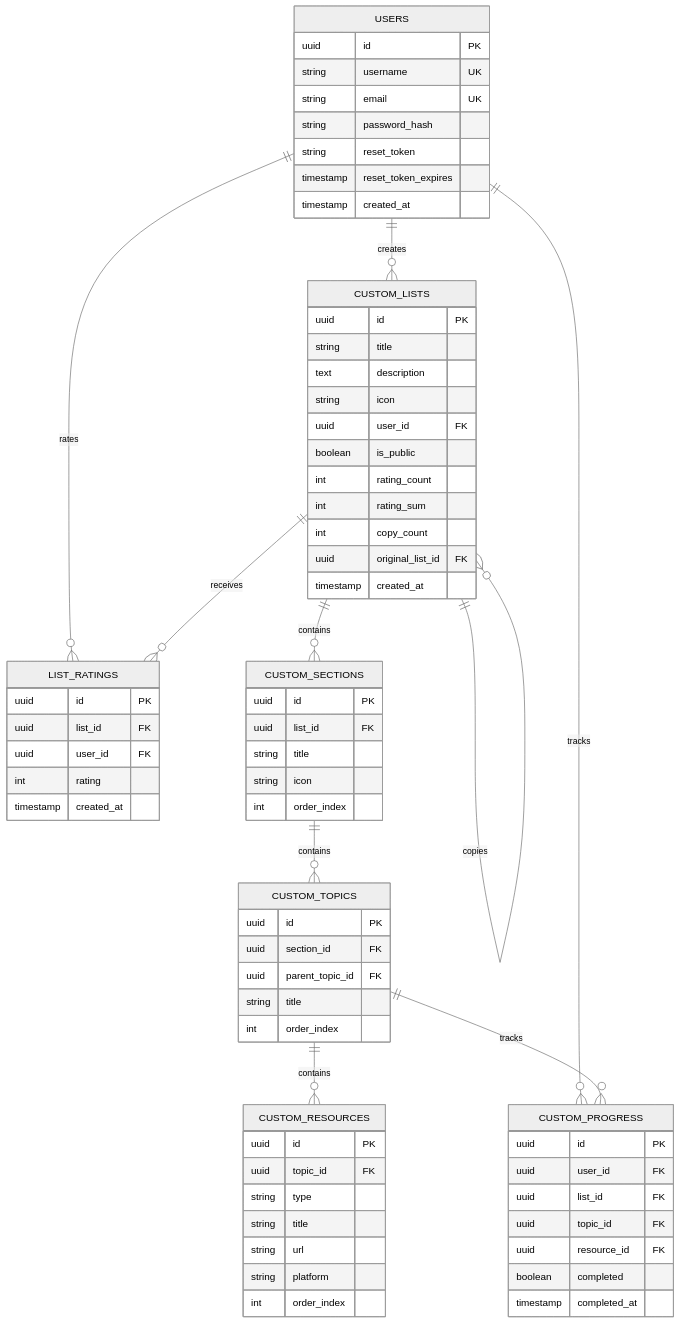
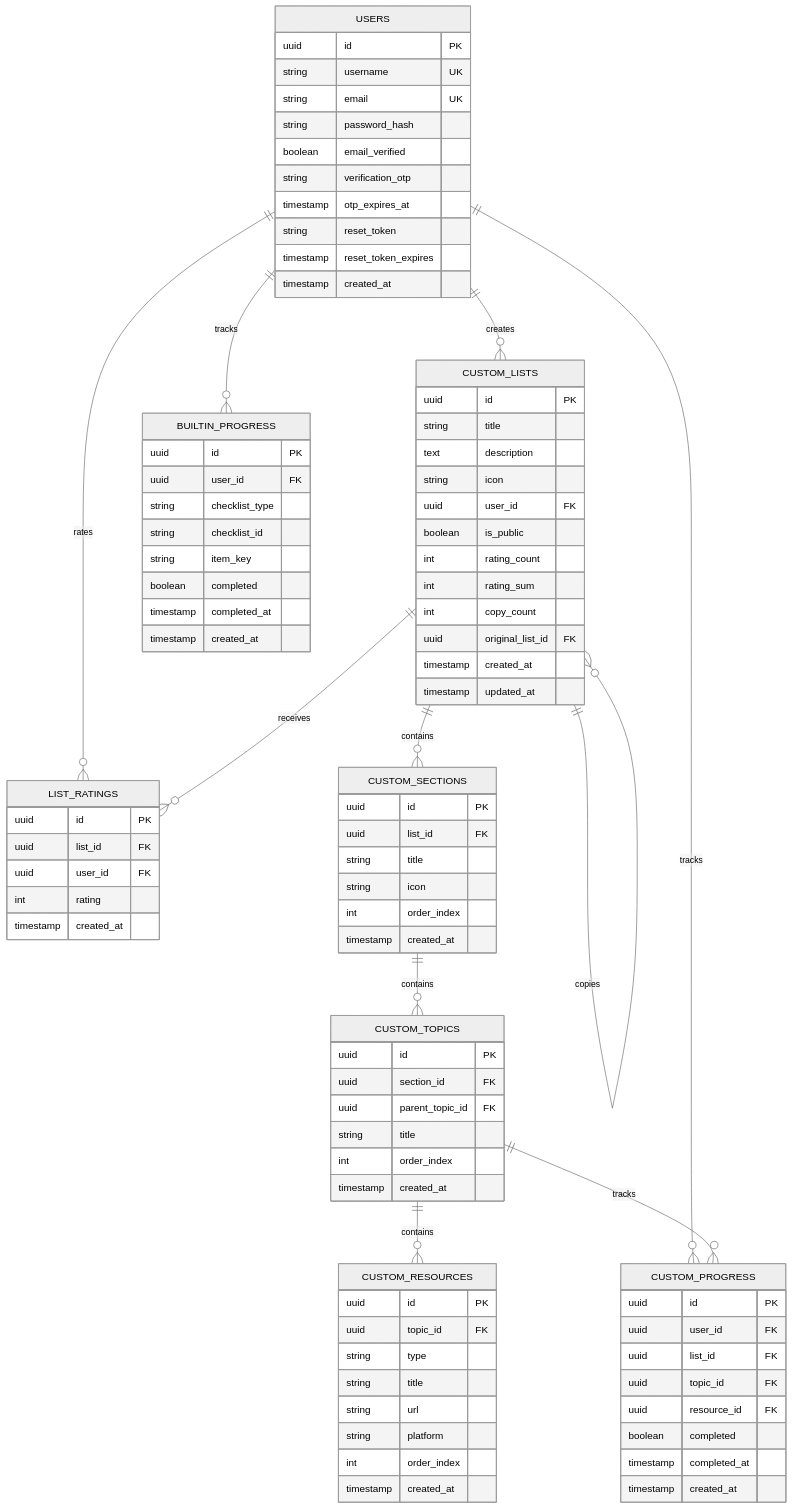
One commit to Lancerhawk/Learning-Hub changed the second of 2 diagrams in README.md. Above: the diagram before and after it, drawn with Mermaid (neutral theme). The commit also changed other lines of this file and 9 other files, not shown here.

```diff
--- a/README.md
+++ b/README.md
@@ -118,6 +125,7 @@
     USERS ||--o{ CUSTOM_LISTS : creates
     USERS ||--o{ LIST_RATINGS : rates
     USERS ||--o{ CUSTOM_PROGRESS : tracks
+    USERS ||--o{ BUILTIN_PROGRESS : tracks
     CUSTOM_LISTS ||--o{ CUSTOM_SECTIONS : contains
     CUSTOM_LISTS ||--o{ LIST_RATINGS : receives
     CUSTOM_LISTS ||--o{ CUSTOM_LISTS : copies
@@ -130,6 +138,9 @@
         string username UK
         string email UK
         string password_hash
+        boolean email_verified
+        string verification_otp
+        timestamp otp_expires_at
         string reset_token
         timestamp reset_token_expires
         timestamp created_at
@@ -147,6 +158,7 @@
         int copy_count
         uuid original_list_id FK
         timestamp created_at
+        timestamp updated_at
     }
 
     CUSTOM_SECTIONS {
@@ -155,6 +167,7 @@
         string title
         string icon
         int order_index
+        timestamp created_at
     }
 
     CUSTOM_TOPICS {
@@ -163,6 +176,7 @@
         uuid parent_topic_id FK
         string title
         int order_index
+        timestamp created_at
     }
 
     CUSTOM_RESOURCES {
@@ -173,6 +187,7 @@
         string url
         string platform
         int order_index
+        timestamp created_at
     }
 
     CUSTOM_PROGRESS {
@@ -183,6 +198,18 @@
         uuid resource_id FK
         boolean completed
         timestamp completed_at
+        timestamp created_at
+    }
+
+    BUILTIN_PROGRESS {
+        uuid id PK
+        uuid user_id FK
+        string checklist_type
+        string checklist_id
+        string item_key
+        boolean completed
+        timestamp completed_at
+        timestamp created_at
     }
 
     LIST_RATINGS {
```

TRY IT:
A bare number is the whole answer: how many lines in the listing hold the string "USERS".

YOUR RESPONSE:
4